Exercise requirements
Please reproduce the entries exactly, skipping each picture.

Data listing

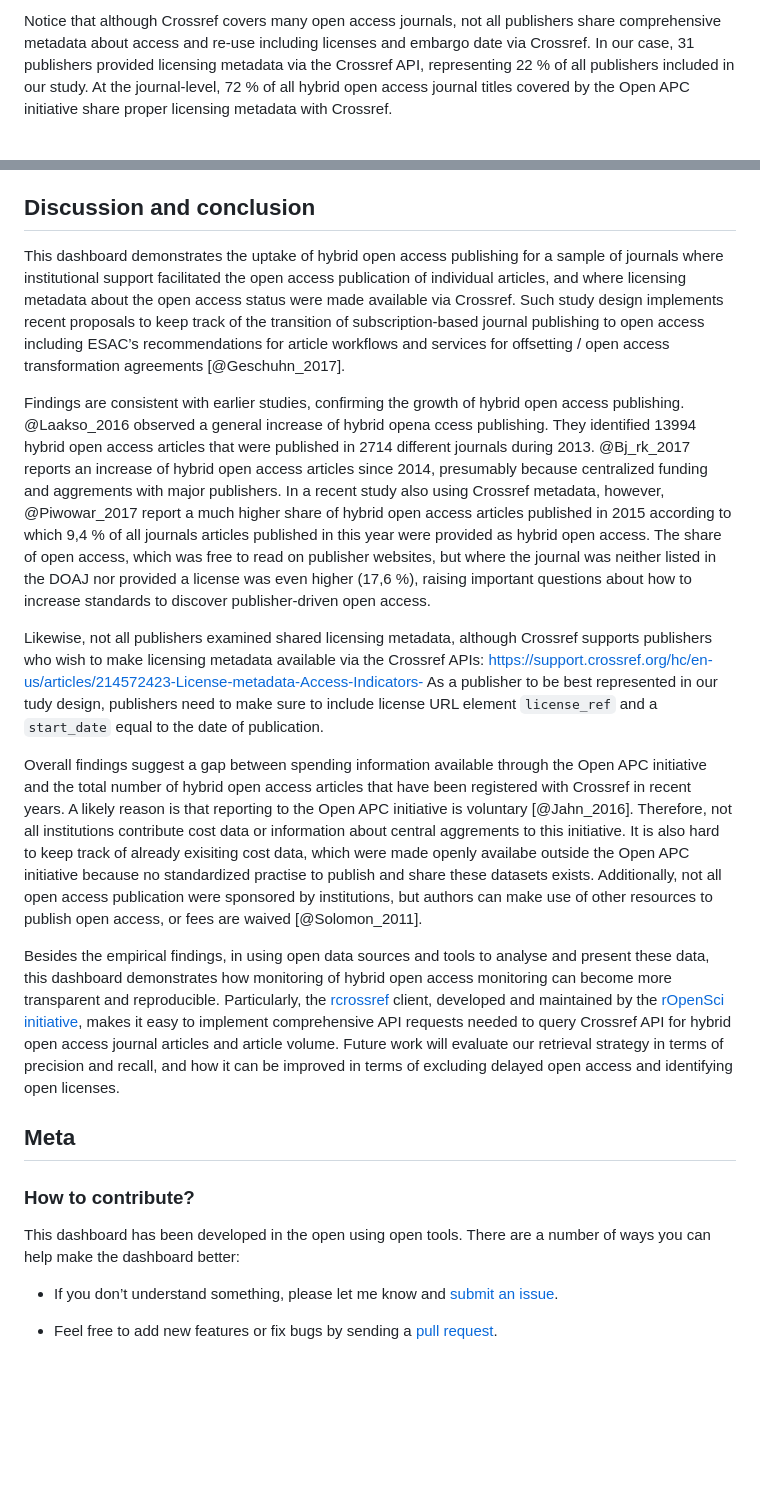
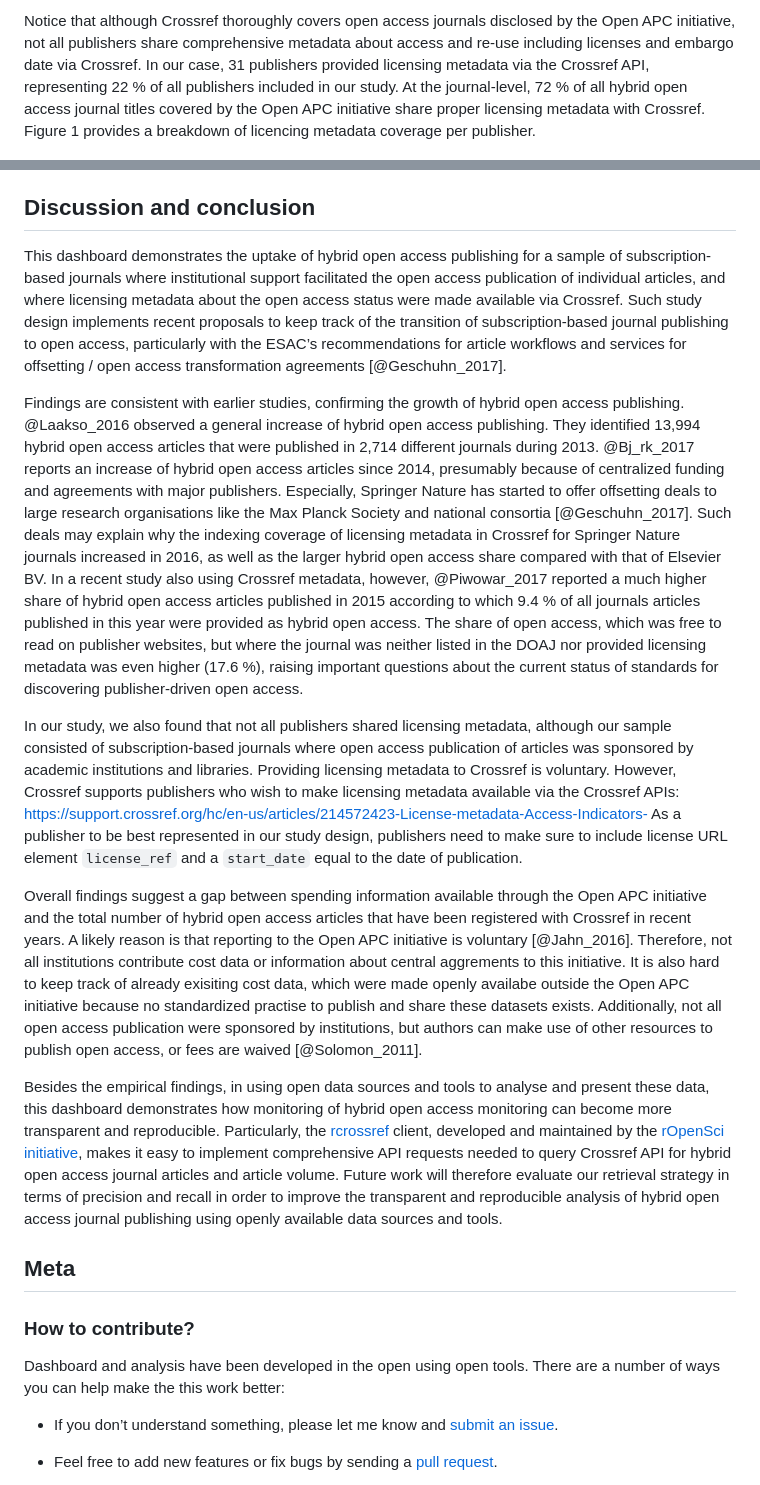
Before and after one commit to subugoe/hoad, a Markdown page: docs/about.md, 2 parts joined by grey strips. Drawn GitHub-style; blank space fills up the shorter version.

```diff
--- a/docs/about.md
+++ b/docs/about.md
@@ -35,6 +37,6 @@ After obtaining cost data about hybrid open access journal articles from the Ope
 
-Notice that although Crossref covers many open access journals, not all publishers share comprehensive metadata about access and re-use including licenses and embargo date via Crossref. In our case, 31 publishers provided licensing
-metadata via the Crossref API, representing 22 % of all publishers included in our study. At the journal-level, 72 % of all hybrid open access journal titles covered by the Open APC initiative share proper licensing metadata with Crossref.
+Notice that although Crossref thoroughly covers open access journals disclosed by the Open APC initiative, not all publishers share comprehensive metadata about access and re-use including licenses and embargo date via Crossref. In our case, 31 publishers provided licensing
+metadata via the Crossref API, representing 22 % of all publishers included in our study. At the journal-level, 72 % of all hybrid open access journal titles covered by the Open APC initiative share proper licensing metadata with Crossref. Figure 1 provides a breakdown of licencing metadata coverage per publisher.
 
 
 
@@ -83,23 +96,23 @@ Comparing the number of articles found via Open APC and Crossref, furthermore, s
 
 ## Discussion and conclusion
 
-This dashboard demonstrates the uptake of hybrid open access publishing for a sample of journals where institutional support facilitated the open access publication of individual articles, and where licensing metadata about the open access status were made available via Crossref. Such study design implements recent proposals to keep track of the transition of subscription-based journal publishing to open access including ESAC’s recommendations for article workflows and services for offsetting / open access transformation agreements [@Geschuhn_2017].
+This dashboard demonstrates the uptake of hybrid open access publishing for a sample of subscription-based journals where institutional support facilitated the open access publication of individual articles, and where licensing metadata about the open access status were made available via Crossref. Such study design implements recent proposals to keep track of the transition of subscription-based journal publishing to open access, particularly with the ESAC’s recommendations for article workflows and services for offsetting / open access transformation agreements [@Geschuhn_2017].
 
-Findings are consistent with earlier studies, confirming the growth of hybrid open access publishing. @Laakso_2016 observed a general increase of hybrid opena ccess publishing. They identified 13994 hybrid open access articles that were published in 2714 different journals during 2013. @Bj_rk_2017 reports an increase of hybrid open access articles  since 2014, presumably because centralized funding and aggrements with major publishers. In a recent study also using Crossref metadata, however, @Piwowar_2017 report a much higher share of hybrid open access articles published in 2015 according to which 9,4 % of all journals articles published in this year were provided as hybrid open access. The share of open access, which was free to read on publisher websites, but where the journal was neither listed in the DOAJ nor provided a license was even higher (17,6 %), raising important questions about how to increase standards to discover publisher-driven open access.
+Findings are consistent with earlier studies, confirming the growth of hybrid open access publishing. @Laakso_2016 observed a general increase of hybrid open access publishing. They identified 13,994 hybrid open access articles that were published in 2,714 different journals during 2013. @Bj_rk_2017 reports an increase of hybrid open access articles  since 2014, presumably because of  centralized funding and agreements with major publishers. Especially, Springer Nature has started to offer offsetting deals to large research organisations like the Max Planck Society and national consortia [@Geschuhn_2017]. Such deals may explain why the indexing coverage of licensing metadata in Crossref for Springer Nature journals increased in 2016, as well as the larger hybrid open access share compared with that of Elsevier BV. In a recent study also using Crossref metadata, however, @Piwowar_2017 reported a much higher share of hybrid open access articles published in 2015 according to which 9.4 % of all journals articles published in this year were provided as hybrid open access. The share of open access, which was free to read on publisher websites, but where the journal was neither listed in the DOAJ nor provided licensing metadata was even higher (17.6 %), raising important questions about the current status of standards for discovering publisher-driven open access.
 
-Likewise, not all publishers examined shared licensing metadata, although Crossref supports publishers who wish to make licensing metadata available via the Crossref APIs:
+In our study, we also found that not all publishers shared licensing metadata, although our sample consisted of subscription-based journals where open access publication of articles was sponsored by academic institutions and libraries. Providing licensing metadata to Crossref is voluntary. However, Crossref supports publishers who wish to make licensing metadata available via the Crossref APIs:
 <https://support.crossref.org/hc/en-us/articles/214572423-License-metadata-Access-Indicators->
-As a publisher to be best represented in our tudy design, publishers need to make sure to include license URL element `license_ref` and a `start_date` equal to the date of publication.
+As a publisher to be best represented in our study design, publishers need to make sure to include license URL element `license_ref` and a `start_date` equal to the date of publication.
 
-Overall findings suggest a gap between spending information available through the Open APC initiative and the total number of hybrid open access articles that have been registered with   Crossref in recent years. A likely reason is that reporting to the Open APC initiative is voluntary [@Jahn_2016]. Therefore, not all institutions contribute cost data or information about central aggrements to this initiative. It is also hard to keep track of already exisiting cost data, which were made openly availabe outside the Open APC initiative because no standardized practise to publish and share these datasets exists. Additionally, not all open access publication were sponsored by institutions, but authors can make use of other resources to publish open access, or fees are waived [@Solomon_2011].
+Overall findings suggest a gap between spending information available through the Open APC initiative and the total number of hybrid open access articles that have been registered with Crossref in recent years. A likely reason is that reporting to the Open APC initiative is voluntary [@Jahn_2016]. Therefore, not all institutions contribute cost data or information about central aggrements to this initiative. It is also hard to keep track of already exisiting cost data, which were made openly availabe outside the Open APC initiative because no standardized practise to publish and share these datasets exists. Additionally, not all open access publication were sponsored by institutions, but authors can make use of other resources to publish open access, or fees are waived [@Solomon_2011].
 
-Besides the empirical findings, in using open data sources and tools to analyse and present these data, this dashboard demonstrates how monitoring of hybrid open access monitoring can become more transparent and reproducible. Particularly,  the [rcrossref](https://github.com/ropensci/rcrossref) client, developed and maintained by the [rOpenSci initiative](https://ropensci.org/), makes it easy to implement comprehensive API requests needed to query Crossref API for hybrid open access journal articles and article volume. Future work will evaluate our retrieval strategy in terms of precision and recall, and how it can be improved in terms of excluding delayed open access and identifying open licenses.
+Besides the empirical findings, in using open data sources and tools to analyse and present these data, this dashboard demonstrates how monitoring of hybrid open access monitoring can become more transparent and reproducible. Particularly, the [rcrossref](https://github.com/ropensci/rcrossref) client, developed and maintained by the [rOpenSci initiative](https://ropensci.org/), makes it easy to implement comprehensive API requests needed to query Crossref API for hybrid open access journal articles and article volume. Future work will therefore evaluate our retrieval strategy in terms of precision and recall in order to improve the transparent and reproducible analysis of hybrid open access journal publishing using openly available data sources and tools.
 
 ## Meta
 
 ### How to contribute?
 
-This dashboard has been developed in the open using open tools. There are a number of ways you can help make the dashboard better:
+Dashboard and analysis have been developed in the open using open tools. There are a number of ways you can help make the this work better:
 
 - If you don’t understand something, please let me know and [submit an issue](https://github.com/subugoe/hybrid_oa_dashboard/issues).
 
```
Also changed, not shown: other parts of docs/about.md (+23 -10 lines), README.md (+4 -0 lines), img/oa_variation.png (added), img/oapc_cr_springer.png (added), img/screenshot.png, 2 other files.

Exercise result
Before and after one commit to subugoe/hoad, a Markdown page: docs/about.md, 2 parts joined by grey strips. Drawn GitHub-style; blank space fills up the shorter version.

```diff
--- a/docs/about.md
+++ b/docs/about.md
@@ -35,6 +37,6 @@ After obtaining cost data about hybrid open access journal articles from the Ope
 
-Notice that although Crossref covers many open access journals, not all publishers share comprehensive metadata about access and re-use including licenses and embargo date via Crossref. In our case, 31 publishers provided licensing
-metadata via the Crossref API, representing 22 % of all publishers included in our study. At the journal-level, 72 % of all hybrid open access journal titles covered by the Open APC initiative share proper licensing metadata with Crossref.
+Notice that although Crossref thoroughly covers open access journals disclosed by the Open APC initiative, not all publishers share comprehensive metadata about access and re-use including licenses and embargo date via Crossref. In our case, 31 publishers provided licensing
+metadata via the Crossref API, representing 22 % of all publishers included in our study. At the journal-level, 72 % of all hybrid open access journal titles covered by the Open APC initiative share proper licensing metadata with Crossref. Figure 1 provides a breakdown of licencing metadata coverage per publisher.
 
 
 
@@ -83,23 +96,23 @@ Comparing the number of articles found via Open APC and Crossref, furthermore, s
 
 ## Discussion and conclusion
 
-This dashboard demonstrates the uptake of hybrid open access publishing for a sample of journals where institutional support facilitated the open access publication of individual articles, and where licensing metadata about the open access status were made available via Crossref. Such study design implements recent proposals to keep track of the transition of subscription-based journal publishing to open access including ESAC’s recommendations for article workflows and services for offsetting / open access transformation agreements [@Geschuhn_2017].
+This dashboard demonstrates the uptake of hybrid open access publishing for a sample of subscription-based journals where institutional support facilitated the open access publication of individual articles, and where licensing metadata about the open access status were made available via Crossref. Such study design implements recent proposals to keep track of the transition of subscription-based journal publishing to open access, particularly with the ESAC’s recommendations for article workflows and services for offsetting / open access transformation agreements [@Geschuhn_2017].
 
-Findings are consistent with earlier studies, confirming the growth of hybrid open access publishing. @Laakso_2016 observed a general increase of hybrid opena ccess publishing. They identified 13994 hybrid open access articles that were published in 2714 different journals during 2013. @Bj_rk_2017 reports an increase of hybrid open access articles  since 2014, presumably because centralized funding and aggrements with major publishers. In a recent study also using Crossref metadata, however, @Piwowar_2017 report a much higher share of hybrid open access articles published in 2015 according to which 9,4 % of all journals articles published in this year were provided as hybrid open access. The share of open access, which was free to read on publisher websites, but where the journal was neither listed in the DOAJ nor provided a license was even higher (17,6 %), raising important questions about how to increase standards to discover publisher-driven open access.
+Findings are consistent with earlier studies, confirming the growth of hybrid open access publishing. @Laakso_2016 observed a general increase of hybrid open access publishing. They identified 13,994 hybrid open access articles that were published in 2,714 different journals during 2013. @Bj_rk_2017 reports an increase of hybrid open access articles  since 2014, presumably because of  centralized funding and agreements with major publishers. Especially, Springer Nature has started to offer offsetting deals to large research organisations like the Max Planck Society and national consortia [@Geschuhn_2017]. Such deals may explain why the indexing coverage of licensing metadata in Crossref for Springer Nature journals increased in 2016, as well as the larger hybrid open access share compared with that of Elsevier BV. In a recent study also using Crossref metadata, however, @Piwowar_2017 reported a much higher share of hybrid open access articles published in 2015 according to which 9.4 % of all journals articles published in this year were provided as hybrid open access. The share of open access, which was free to read on publisher websites, but where the journal was neither listed in the DOAJ nor provided licensing metadata was even higher (17.6 %), raising important questions about the current status of standards for discovering publisher-driven open access.
 
-Likewise, not all publishers examined shared licensing metadata, although Crossref supports publishers who wish to make licensing metadata available via the Crossref APIs:
+In our study, we also found that not all publishers shared licensing metadata, although our sample consisted of subscription-based journals where open access publication of articles was sponsored by academic institutions and libraries. Providing licensing metadata to Crossref is voluntary. However, Crossref supports publishers who wish to make licensing metadata available via the Crossref APIs:
 <https://support.crossref.org/hc/en-us/articles/214572423-License-metadata-Access-Indicators->
-As a publisher to be best represented in our tudy design, publishers need to make sure to include license URL element `license_ref` and a `start_date` equal to the date of publication.
+As a publisher to be best represented in our study design, publishers need to make sure to include license URL element `license_ref` and a `start_date` equal to the date of publication.
 
-Overall findings suggest a gap between spending information available through the Open APC initiative and the total number of hybrid open access articles that have been registered with   Crossref in recent years. A likely reason is that reporting to the Open APC initiative is voluntary [@Jahn_2016]. Therefore, not all institutions contribute cost data or information about central aggrements to this initiative. It is also hard to keep track of already exisiting cost data, which were made openly availabe outside the Open APC initiative because no standardized practise to publish and share these datasets exists. Additionally, not all open access publication were sponsored by institutions, but authors can make use of other resources to publish open access, or fees are waived [@Solomon_2011].
+Overall findings suggest a gap between spending information available through the Open APC initiative and the total number of hybrid open access articles that have been registered with Crossref in recent years. A likely reason is that reporting to the Open APC initiative is voluntary [@Jahn_2016]. Therefore, not all institutions contribute cost data or information about central aggrements to this initiative. It is also hard to keep track of already exisiting cost data, which were made openly availabe outside the Open APC initiative because no standardized practise to publish and share these datasets exists. Additionally, not all open access publication were sponsored by institutions, but authors can make use of other resources to publish open access, or fees are waived [@Solomon_2011].
 
-Besides the empirical findings, in using open data sources and tools to analyse and present these data, this dashboard demonstrates how monitoring of hybrid open access monitoring can become more transparent and reproducible. Particularly,  the [rcrossref](https://github.com/ropensci/rcrossref) client, developed and maintained by the [rOpenSci initiative](https://ropensci.org/), makes it easy to implement comprehensive API requests needed to query Crossref API for hybrid open access journal articles and article volume. Future work will evaluate our retrieval strategy in terms of precision and recall, and how it can be improved in terms of excluding delayed open access and identifying open licenses.
+Besides the empirical findings, in using open data sources and tools to analyse and present these data, this dashboard demonstrates how monitoring of hybrid open access monitoring can become more transparent and reproducible. Particularly, the [rcrossref](https://github.com/ropensci/rcrossref) client, developed and maintained by the [rOpenSci initiative](https://ropensci.org/), makes it easy to implement comprehensive API requests needed to query Crossref API for hybrid open access journal articles and article volume. Future work will therefore evaluate our retrieval strategy in terms of precision and recall in order to improve the transparent and reproducible analysis of hybrid open access journal publishing using openly available data sources and tools.
 
 ## Meta
 
 ### How to contribute?
 
-This dashboard has been developed in the open using open tools. There are a number of ways you can help make the dashboard better:
+Dashboard and analysis have been developed in the open using open tools. There are a number of ways you can help make the this work better:
 
 - If you don’t understand something, please let me know and [submit an issue](https://github.com/subugoe/hybrid_oa_dashboard/issues).
 
```
Also changed, not shown: other parts of docs/about.md (+23 -10 lines), README.md (+4 -0 lines), img/oa_variation.png (added), img/oapc_cr_springer.png (added), img/screenshot.png, 2 other files.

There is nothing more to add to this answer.